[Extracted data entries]
________________________
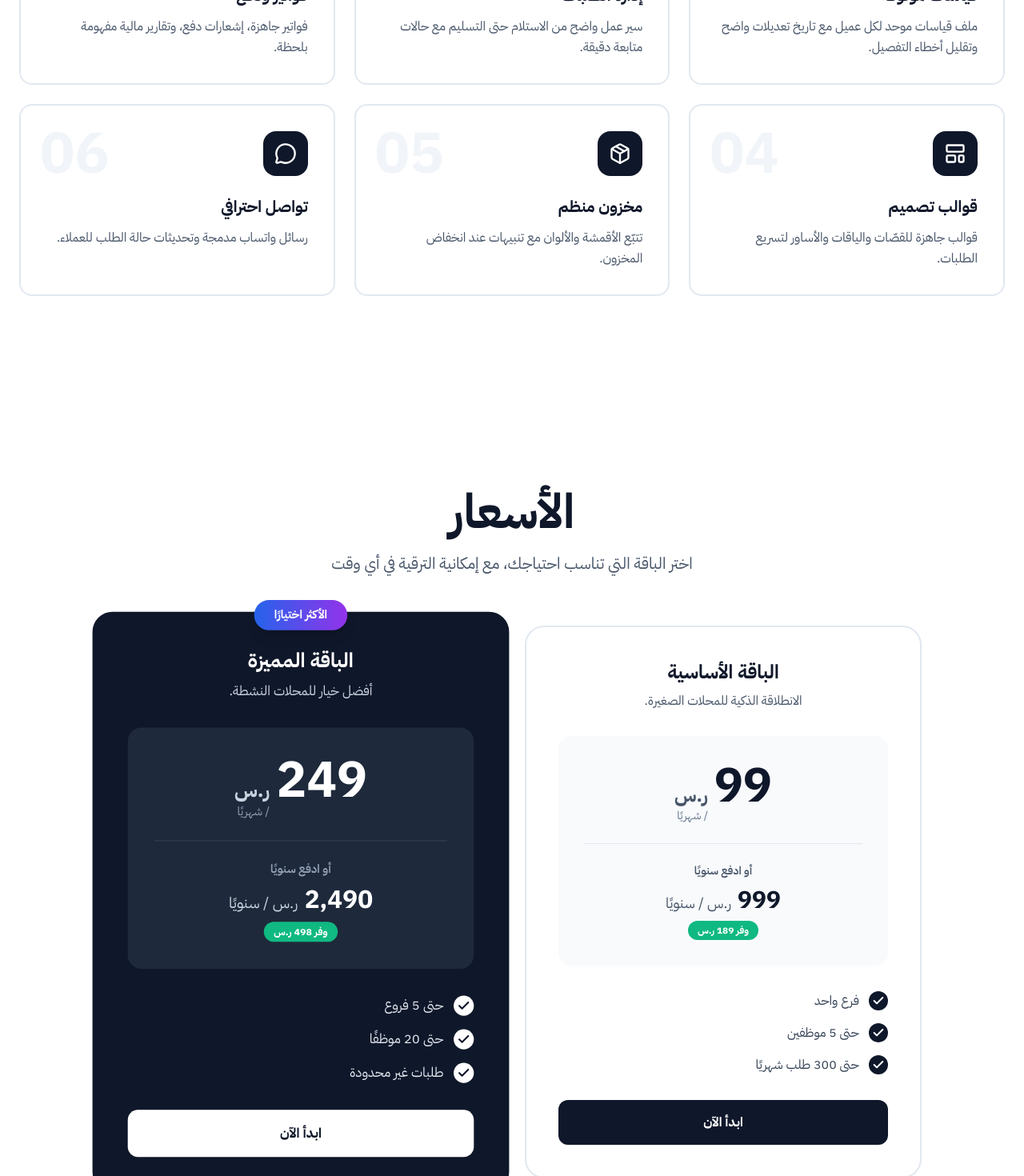
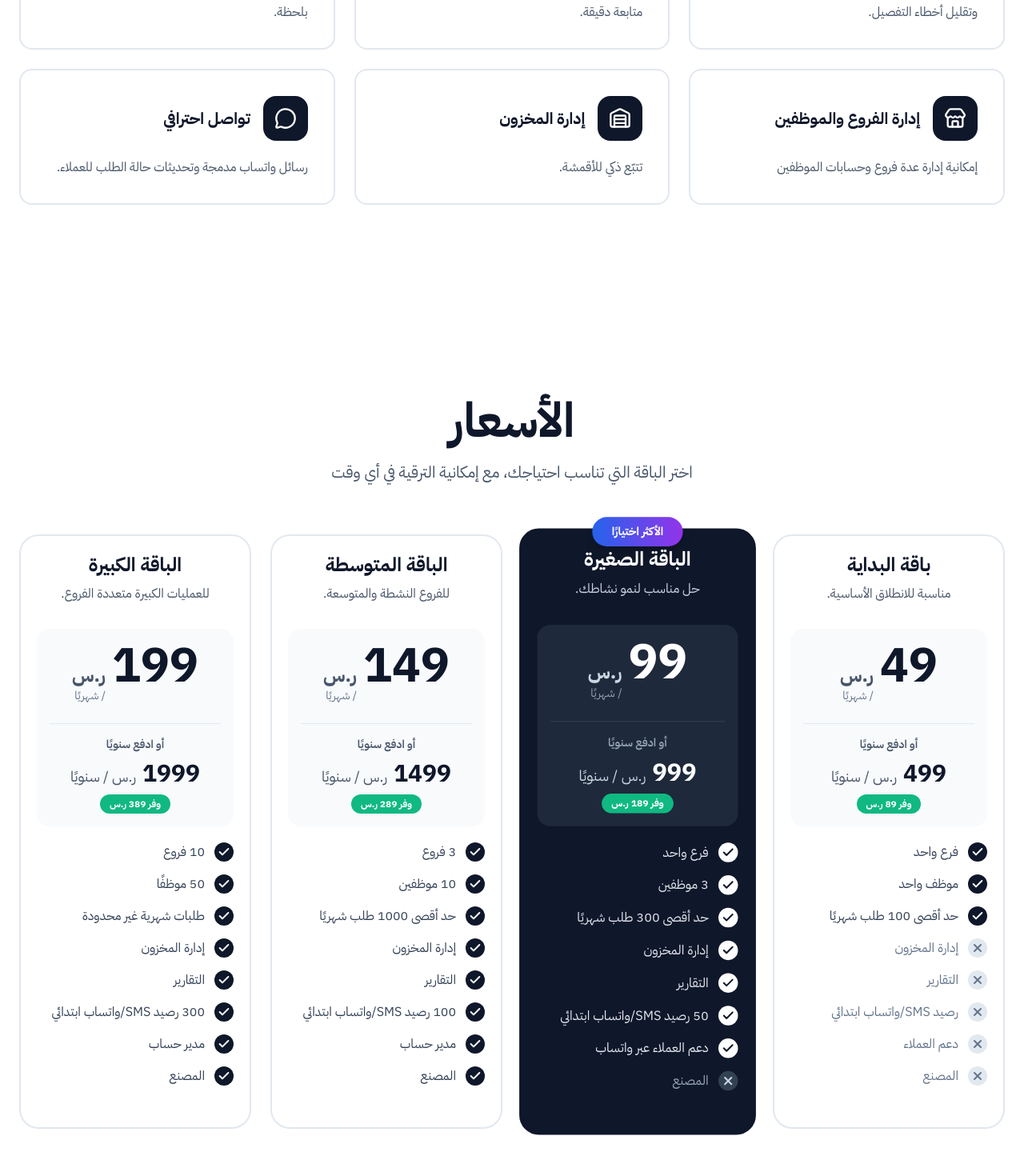
Before and after one commit to Foalmalkii/thobk-vercel, a Next.js app: page /landing in a window 1280 px wide. Shown: the part 1240-2710 px from the top of the page at 80% size. Built offline with nearby package versions, Linux system fonts and the light colour scheme; no server answers.

Commit message:
chore: pricing and features

```diff
--- a/src/app/(public)/landing/page.tsx
+++ b/src/app/(public)/landing/page.tsx
@@ -1,12 +1,12 @@
 import {
-	BadgeCheck,
+	RulerDimensionLine,
 	Check,
-	ClipboardCheck,
+	ListTodo,
 	CreditCard,
-	LayoutTemplate,
+	Store,
 	MessageCircle,
-	Package,
-	Sparkles,
+	Warehouse,
+	X,
 } from "lucide-react";
 import Link from "next/link";
 import { PublicFooter } from "@/components/public/public-footer";
@@ -15,13 +15,13 @@ import { Button } from "@/components/ui/button";
 
 const features = [
 	{
-		icon: BadgeCheck,
+		icon: RulerDimensionLine,
 		title: "قياسات موثوقة",
 		description:
 			"ملف قياسات موحد لكل عميل مع تاريخ تعديلات واضح وتقليل أخطاء التفصيل.",
 	},
 	{
-		icon: ClipboardCheck,
+		icon: ListTodo,
 		title: "إدارة الطلبات",
 		description: "سير عمل واضح من الاستلام حتى التسليم مع حالات متابعة دقيقة.",
 	},
@@ -31,14 +31,14 @@ const features = [
 		description: "فواتير جاهزة، إشعارات دفع، وتقارير مالية مفهومة بلحظة.",
 	},
 	{
-		icon: LayoutTemplate,
-		title: "قوالب تصميم",
-		description: "قوالب جاهزة للقصّات والياقات والأساور لتسريع الطلبات.",
+		icon: Store,
+		title: "إدارة الفروع والموظفين",
+		description: "إمكانية إدارة عدة فروع وحسابات الموظفين",
 	},
 	{
-		icon: Package,
-		title: "مخزون منظم",
-		description: "تتبّع الأقمشة والألوان مع تنبيهات عند انخفاض المخزون.",
+		icon: Warehouse,
+		title: "إدارة المخزون",
+		description: "تتبّع ذكي للأقمشة.",
 	},
 	{
 		icon: MessageCircle,
@@ -49,26 +49,83 @@ const features = [
 
 const plans = [
 	{
-		title: "الباقة الأساسية",
-		description: "الانطلاقة الذكية للمحلات الصغيرة.",
-		monthlyPrice: "99",
-		annualPrice: "999",
-		features: ["فرع واحد", "حتى 5 موظفين", "حتى 300 طلب شهريًا"],
+		title: "باقة البداية",
+		description: "مناسبة للانطلاق الأساسية.",
+		monthlyPrice: "49",
+		annualPrice: "499",
+		features: [
+			{ label: "فرع واحد", included: true },
+			{ label: "موظف واحد", included: true },
+			{ label: "حد أقصى 100 طلب شهريًا", included: true },
+			{ label: "إدارة المخزون", included: false },
+			{ label: "التقارير", included: false },
+			{ label: "رصيد SMS/واتساب ابتدائي", included: false },
+			{ label: "دعم العملاء", included: false },
+			{ label: "المصنع", included: false },
+		],
 		accent: false,
 	},
 	{
-		title: "الباقة المميزة",
-		description: "أفضل خيار للمحلات النشطة.",
-		monthlyPrice: "249",
-		annualPrice: "2,490",
-		features: ["حتى 5 فروع", "حتى 20 موظفًا", "طلبات غير محدودة"],
+		title: "الباقة الصغيرة",
+		description: "حل مناسب لنمو نشاطك.",
+		monthlyPrice: "99",
+		annualPrice: "999",
+		features: [
+			{ label: "فرع واحد", included: true },
+			{ label: "3 موظفين", included: true },
+			{ label: "حد أقصى 300 طلب شهريًا", included: true },
+			{ label: "إدارة المخزون", included: true },
+			{ label: "التقارير", included: true },
+			{ label: "50 رصيد SMS/واتساب ابتدائي", included: true },
+			{ label: "دعم العملاء عبر واتساب", included: true },
+			{ label: "المصنع", included: false },
+		],
 		accent: true,
+	},
+	{
+		title: "الباقة المتوسطة",
+		description: "للفروع النشطة والمتوسعة.",
+		monthlyPrice: "149",
+		annualPrice: "1499",
+		features: [
+			{ label: "3 فروع", included: true },
+			{ label: "10 موظفين", included: true },
+			{ label: "حد أقصى 1000 طلب شهريًا", included: true },
+			{ label: "إدارة المخزون", included: true },
+			{ label: "التقارير", included: true },
+			{ label: "100 رصيد SMS/واتساب ابتدائي", included: true },
+			{ label: "مدير حساب", included: true },
+			{ label: "المصنع", included: true },
+		],
+		accent: false,
+	},
+	{
+		title: "الباقة الكبيرة",
+		description: "للعمليات الكبيرة متعددة الفروع.",
+		monthlyPrice: "199",
+		annualPrice: "1999",
+		features: [
+			{ label: "10 فروع", included: true },
+			{ label: "50 موظفًا", included: true },
+			{ label: "طلبات شهرية غير محدودة", included: true },
+			{ label: "إدارة المخزون", included: true },
+			{ label: "التقارير", included: true },
+			{ label: "300 رصيد SMS/واتساب ابتدائي", included: true },
+			{ label: "مدير حساب", included: true },
+			{ label: "المصنع", included: true },
+		],
+		accent: false,
 	},
 ];
 
 const addons = [
 	{
 		title: "رصيد رسائل SMS",
+		description: "اشحن الرصيد حسب احتياجك لإشعارات العملاء.",
+		price: "حسب الاستخدام",
+	},
+	{
+		title: "رصيد رسائل WhatsApp",
 		description: "اشحن الرصيد حسب احتياجك لإشعارات العملاء.",
 		price: "حسب الاستخدام",
 	},
@@ -94,7 +151,7 @@ export default function LandingPage() {
 							<h1 className="text-5xl font-bold leading-[1.2] text-slate-900 md:text-6xl md:leading-[1.2] lg:text-7xl lg:leading-[1.2]">
 								نظام خياطة ذكي
 								<br />
-								<span className="text-slate-600">يرتب عملك ويكبر طلباتك</span>
+								<span className="text-slate-600">يدير عملك بكل احترافية وسهولة</span>
 							</h1>
 							<p className="mt-6 text-xl text-slate-600 leading-relaxed">
 								ثوبك يجمع القياسات والطلبات والفوترة في منصة واحدة. أسرع، أوضح،
@@ -145,12 +202,8 @@ export default function LandingPage() {
 								<img src="/images/zatca.png" className="h-5 w-5" alt="ZATCA" />
 							</div>
 							<p className="whitespace-nowrap text-sm font-semibold text-slate-800">
-								متوافق مع متطلبات هيئة الزكاة والضريبة والجمارك
+								متوافق مع متطلبات هيئة الزكاة والضريبة والجمارك - المرحلة الأولى
 							</p>
-							<div className="inline-flex shrink-0 items-center gap-1 rounded-full bg-emerald-600 px-3 py-1 text-[11px] font-bold text-white">
-								<Check className="h-3 w-3 stroke-[3]" />
-								<span>معتمد</span>
-							</div>
 						</div>
 					</div>
 				</section>
@@ -160,28 +213,27 @@ export default function LandingPage() {
 				>
 					<div className="text-center max-w-3xl mx-auto mb-16">
 						<h2 className="text-4xl font-bold text-slate-900 md:text-5xl mb-4">
-							كل الأدوات التي تحتاجها لإدارة ورشتك
+							كل الأدوات التي تحتاجها لإدارة محلك
 						</h2>
 						<p className="text-lg text-slate-600">
-							بسيطة، واضحة، ومصممة خصيصًا للخياطين والمحلات.
+							بسيطة، واضحة، ومصممة خصيصًا للخياطين.
 						</p>
 					</div>
 						<div className="grid gap-6 md:grid-cols-2 lg:grid-cols-3">
-						{features.map((item, index) => (
+							{features.map((item) => (
 								<div
 									key={item.title}
 									className="group relative rounded-2xl border-2 border-slate-200 bg-white p-8 transition-all hover:border-slate-900 hover:shadow-xl"
 								>
-								<div className="absolute top-6 left-6 text-7xl font-bold text-slate-100 group-hover:text-slate-200 transition-colors">
-									{(index + 1).toString().padStart(2, "0")}
-								</div>
 									<div className="relative">
-									<div className="flex h-14 w-14 items-center justify-center rounded-2xl bg-slate-900 mb-6 group-hover:scale-110 transition-transform">
+										<div className="mb-5 flex items-center gap-4">
+											<div className="flex h-14 w-14 items-center justify-center rounded-2xl bg-slate-900 group-hover:scale-110 transition-transform">
 												<item.icon className="h-7 w-7 text-white" />
 											</div>
-									<h3 className="text-xl font-bold text-slate-900 mb-3">
+											<h3 className="text-xl font-bold text-slate-900">
 												{item.title}
 											</h3>
+										</div>
 										<p className="text-base text-slate-600 leading-relaxed">
 											{item.description}
 										</p>
@@ -207,13 +259,13 @@ export default function LandingPage() {
 						</div>
 
 						{/* Plans */}
-						<div className="grid gap-8 lg:grid-cols-2 max-w-5xl mx-auto mb-24">
-							{plans.map((plan, idx) => (
+						<div className="grid gap-6 md:grid-cols-2 lg:grid-cols-4 max-w-7xl mx-auto mb-24">
+							{plans.map((plan) => (
 								<div
 									key={plan.title}
 									className={`relative rounded-3xl border-2 transition-all duration-300 hover:shadow-2xl ${
 										plan.accent
-											? "border-slate-900 bg-slate-900 text-white scale-105"
+											? "border-slate-900 bg-slate-900 text-white lg:scale-[1.02]"
 											: "border-slate-200 bg-white hover:border-slate-300"
 									}`}
 								>
@@ -225,7 +277,7 @@ export default function LandingPage() {
 										</div>
 									)}
 
-									<div className="p-10">
+										<div className="p-4 md:p-5">
 										{/* Header */}
 										<div className="text-center mb-8">
 											<h3
@@ -241,9 +293,9 @@ export default function LandingPage() {
 										</div>
 
 										{/* Pricing */}
-										<div className="mb-8">
+											<div className="mb-5">
 												<div
-												className={`text-center p-8 rounded-2xl ${
+													className={`text-center p-4 rounded-2xl ${
 														plan.accent ? "bg-slate-800" : "bg-slate-50"
 													}`}
 												>
@@ -270,7 +322,7 @@ export default function LandingPage() {
 												</div>
 
 												<div
-													className={`pt-6 border-t ${plan.accent ? "border-slate-700" : "border-slate-200"}`}
+													className={`pt-4 border-t ${plan.accent ? "border-slate-700" : "border-slate-200"}`}
 												>
 													<p
 														className={`text-sm font-semibold mb-2 ${plan.accent ? "text-slate-400" : "text-slate-600"}`}
@@ -304,35 +356,44 @@ export default function LandingPage() {
 										{/* Features */}
 										<div className="space-y-4 mb-8">
 											{plan.features.map((feature) => (
-												<div key={feature} className="flex items-center gap-3">
+												<div key={feature.label} className="flex items-center gap-3">
 													<div
 														className={`flex h-6 w-6 items-center justify-center rounded-full flex-shrink-0 ${
-															plan.accent ? "bg-white" : "bg-slate-900"
+															feature.included
+																? plan.accent
+																	? "bg-white"
+																	: "bg-slate-900"
+																: plan.accent
+																	? "bg-slate-700"
+																	: "bg-slate-200"
 														}`}
 													>
+														{feature.included ? (
 															<Check
 																className={`h-4 w-4 ${plan.accent ? "text-slate-900" : "text-white"} stroke-[3]`}
 															/>
+														) : (
+															<X
+																className={`h-4 w-4 ${plan.accent ? "text-slate-300" : "text-slate-500"} stroke-[3]`}
+															/>
+														)}
 													</div>
 													<span
-														className={`text-base ${plan.accent ? "text-slate-200" : "text-slate-700"}`}
+														className={`text-base ${
+															feature.included
+																? plan.accent
+																	? "text-slate-200"
+																	: "text-slate-700"
+																: plan.accent
+																	? "text-slate-400"
+																	: "text-slate-500"
+														}`}
 													>
-														{feature}
+														{feature.label}
 													</span>
 												</div>
 											))}
 										</div>
-
-										{/* CTA Button */}
-										<Button
-											className={`w-full h-14 text-base font-bold rounded-xl transition-all ${
-												plan.accent
-													? "bg-white text-slate-900 hover:bg-slate-100"
-													: "bg-slate-900 text-white hover:bg-slate-800"
-											}`}
-										>
-											ابدأ الآن
-										</Button>
 									</div>
 								</div>
 							))}
@@ -375,13 +436,13 @@ export default function LandingPage() {
 								{/* Enterprise Card */}
 								<div className="group relative rounded-2xl border-2 border-slate-900 bg-slate-900 p-6 hover:shadow-xl transition-all">
 									<div className="absolute -top-3 -right-3 bg-gradient-to-r from-blue-600 to-purple-600 text-white text-xs font-bold px-3 py-1 rounded-full">
-										مؤسسات
+										المنشآت الكبيرة
 									</div>
 									<h4 className="text-lg font-bold text-white mb-2">
-										حلول المؤسسات
+										حلول خاصة
 									</h4>
 									<p className="text-sm text-slate-300 mb-4 leading-relaxed">
-										خصومات خاصة وميزات مخصصة للمؤسسات والسلاسل الكبيرة
+										خصومات خاصة وميزات مخصصة للمنشآت الكبيرة
 									</p>
 									<div className="pt-4 border-t border-slate-700">
 										<p className="text-sm font-semibold text-slate-400 mb-1">
--- a/src/components/public/public-footer.tsx
+++ b/src/components/public/public-footer.tsx
@@ -5,9 +5,23 @@ export function PublicFooter() {
 
 	return (
 		<footer className="border-t border-slate-800 bg-black">
-			<div className="mx-auto flex w-full max-w-7xl flex-col gap-8 px-6 py-12 md:flex-row md:items-center md:justify-between">
+			<div className="mx-auto w-full max-w-7xl px-6 py-12">
+				<p className="mb-8 text-center text-sm text-slate-400">
+					<a
+						className="transition hover:text-white"
+						href="https://digip.sa"
+						rel="noopener noreferrer"
+						target="_blank"
+					>
+						© {currentYear} منصة ثوبك — جميع الحقوق محفوظة لمؤسسة المنظور الرقمي
+						للاتصالات وتقنية المعلومات
+					</a>
+				</p>
 				<div>
 					<DigipLogo className="mb-3 h-10 w-auto brightness-0 invert" />
+					<p className="mb-2 w-full text-right text-base text-slate-300">
+						السجل التجاري: 1010812332
+					</p>
 					<p className="text-base text-slate-300">
 						منصة سعودية لإدارة أعمال الخياطة.
 					</p>
@@ -38,10 +52,6 @@ export function PublicFooter() {
 						</a>
 					</div>
 				</div>
-				<p className="text-sm text-slate-400">
-					© {currentYear} منصة ثوبك — جميع الحقوق محفوظة لمؤسسة المنظور الرقمي
-					للاتصالات وتقنية المعلومات
-				</p>
 			</div>
 		</footer>
 	);
```
Lines whose indentation alone changed are shown as unchanged.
________________________
Each line containing the word "grid" needs to be copied from the data above.

 						<div className="grid gap-6 md:grid-cols-2 lg:grid-cols-3">
-						<div className="grid gap-8 lg:grid-cols-2 max-w-5xl mx-auto mb-24">
+						<div className="grid gap-6 md:grid-cols-2 lg:grid-cols-4 max-w-7xl mx-auto mb-24">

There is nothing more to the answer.